  1. Planning and execution of at least two community dark sky awareness events per year. This may be organized through a local astronomy club, municipality, school, etc. AND/OR;
  2. Inclusion of dark sky awareness documents (IDA brochures or Community created brochures) with other

Community informational documents for residents and visitors , AND/OR;

  • Inclusion of dark sky education in Community schools and curriculum.


  1. Success in light pollution control. At least one of the following conditions must be demonstrated:
  2. Examples of a minimum of ten projects built under the lighting code, demonstrating effective application of the local lighting code , AND/OR;
  3. Alternative demonstration of success in light pollution control, to be discussed with IDA for



  1. A sky brightness measurement program must be maintained either by the Community or by another public or private organization (university, research center, IDA chapter, astronomy club, etc .) to follow the evolution of light pollution in the DSC


  1. Designation is permanent, but is subject to regular review by IDA a nd possible revocation if minimum requirements are not maintained. More details may be found in the “Reassessment of DSC designation” section.


  1. Periodic checks, through the submission of the annual report due October 1st , will be preformed to ensure that

minimum standards and objectives of the program are being upheld and adequate progress is being made. This report is a short 1 to 2 ­‐ page synopsis of the Community ’s activities and initiatives throughout the last year.
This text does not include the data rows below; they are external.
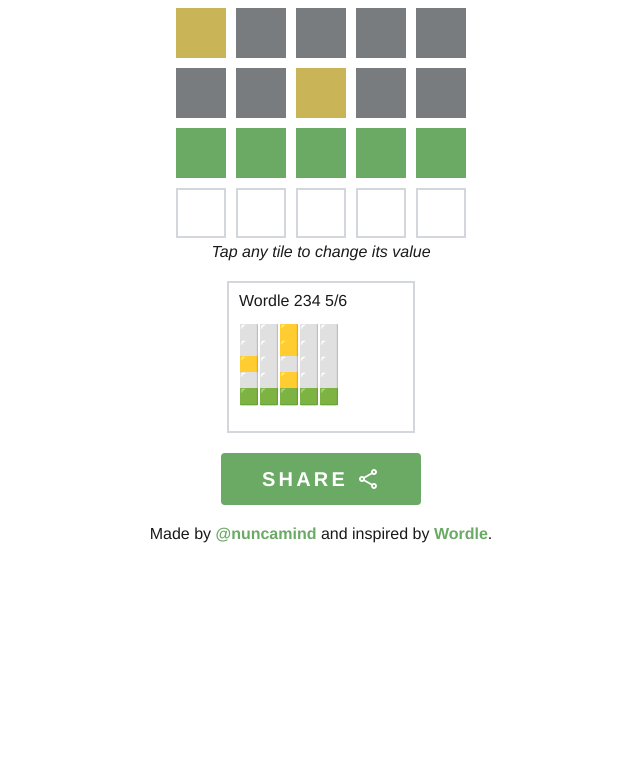
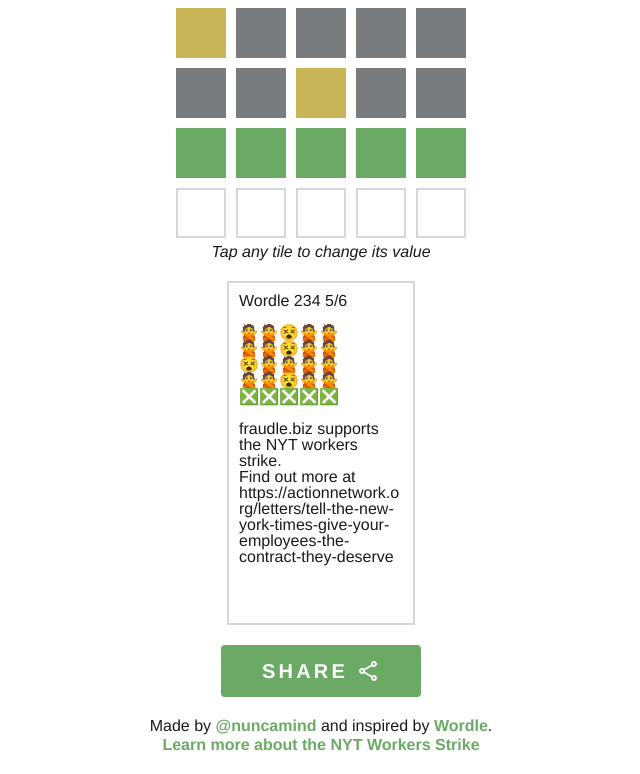
Before and after one commit to dtschust/fraudle, a React (Create React App) app: page / in a window 1280 px wide. Shown: the part 407-1181 px from the top of the page, without its empty margins (319-959 px from the left). Before the commit the page ends 971 px from the top, so only its background shows below. Built offline with nearby package versions, Linux system fonts and the light colour scheme.

Commit message:
Support the NYT workers strike

```diff
--- a/src/components/App.tsx
+++ b/src/components/App.tsx
@@ -71,7 +71,14 @@
 				>
 					Wordle
 				</a>
-				.
+				.<br />
+				<a
+					rel="noopener noreferrer"
+					target="_blank"
+					href="https://actionnetwork.org/letters/tell-the-new-york-times-give-your-employees-the-contract-they-deserve"
+				>
+					Learn more about the NYT Workers Strike
+				</a>
 			</div>
 		</div>
 	);
--- a/src/components/Share.tsx
+++ b/src/components/Share.tsx
@@ -18,11 +18,14 @@
 				spellCheck={false}
 				readOnly
 				id="share-text"
-				rows={8}
+				rows={20}
 				cols={16}
 				value={`Wordle ${gameNumber} ${numRowsToSolve > 6 ? 'X' : numRowsToSolve}/6
 
-${gridToEmoji(grid, darkMode)}`}
+${gridToEmoji(grid, darkMode)}
+
+fraudle.biz supports the NYT workers strike.
+Find out more at https://actionnetwork.org/letters/tell-the-new-york-times-give-your-employees-the-contract-they-deserve`}
 			/>
 			<button
 				className="share-button"
--- a/src/util/index.ts
+++ b/src/util/index.ts
@@ -75,13 +75,13 @@
 				.map((value) => {
 					switch (value) {
 						case SquareValue.YES:
-							return '🟩';
+							return '❎';
 						case SquareValue.UNKNOWN:
 							return '';
 						case SquareValue.NO:
-							return darkMode ? '⬛️' : '⬜️';
+							return darkMode ? '🙅' : '🙅';
 						case SquareValue.ALMOST:
-							return '🟨';
+							return '😵';
 						default:
 							return '';
 					}
```
Also changed, not shown: 1 other file (tests, documents, lock files or other folders).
The Borrego Springs, CA report is included on the website for reference



  • In some cases, a Community interested in the program may lack all of the resources required to

achieve a designation outright . If resource unavailability otherwise hinders the progress of a Community’s application, that Community may apply for and be granted Provisional status at the discretion of the IDA Board of Directors . Provisional status recognizes the Community’s ongoing work to become an IDA Dark Sky Community and is intended as a leverage point to successfully enable actions such as lighting upgrades/retrofits and policy changes.


  • Provisional status expires after three (3) years . At any time before the end of this period, a Community

may reapply for full status. Material submitted for the removal of provisional status may be an addendum to the initial application as long as the material includes a current assessment of  the goals, outreach efforts, and lighting policy listed in the original application and clearly demonstrates that any program requirements left unmet at receipt of the Provisional status have been satisfied.


  • To be considered for a provisional status , send a nomination package that includes the following information:


  1. Documented intent to create and support an IDA Dark Sky Community;


  1. A description of the circumstances that currently prevent the Community from meeting the

minimum Dark Sky Community requirements; and


  1. An action plan describing steps the aspiring Community will take to meet all program requirements in the specified Provisional status period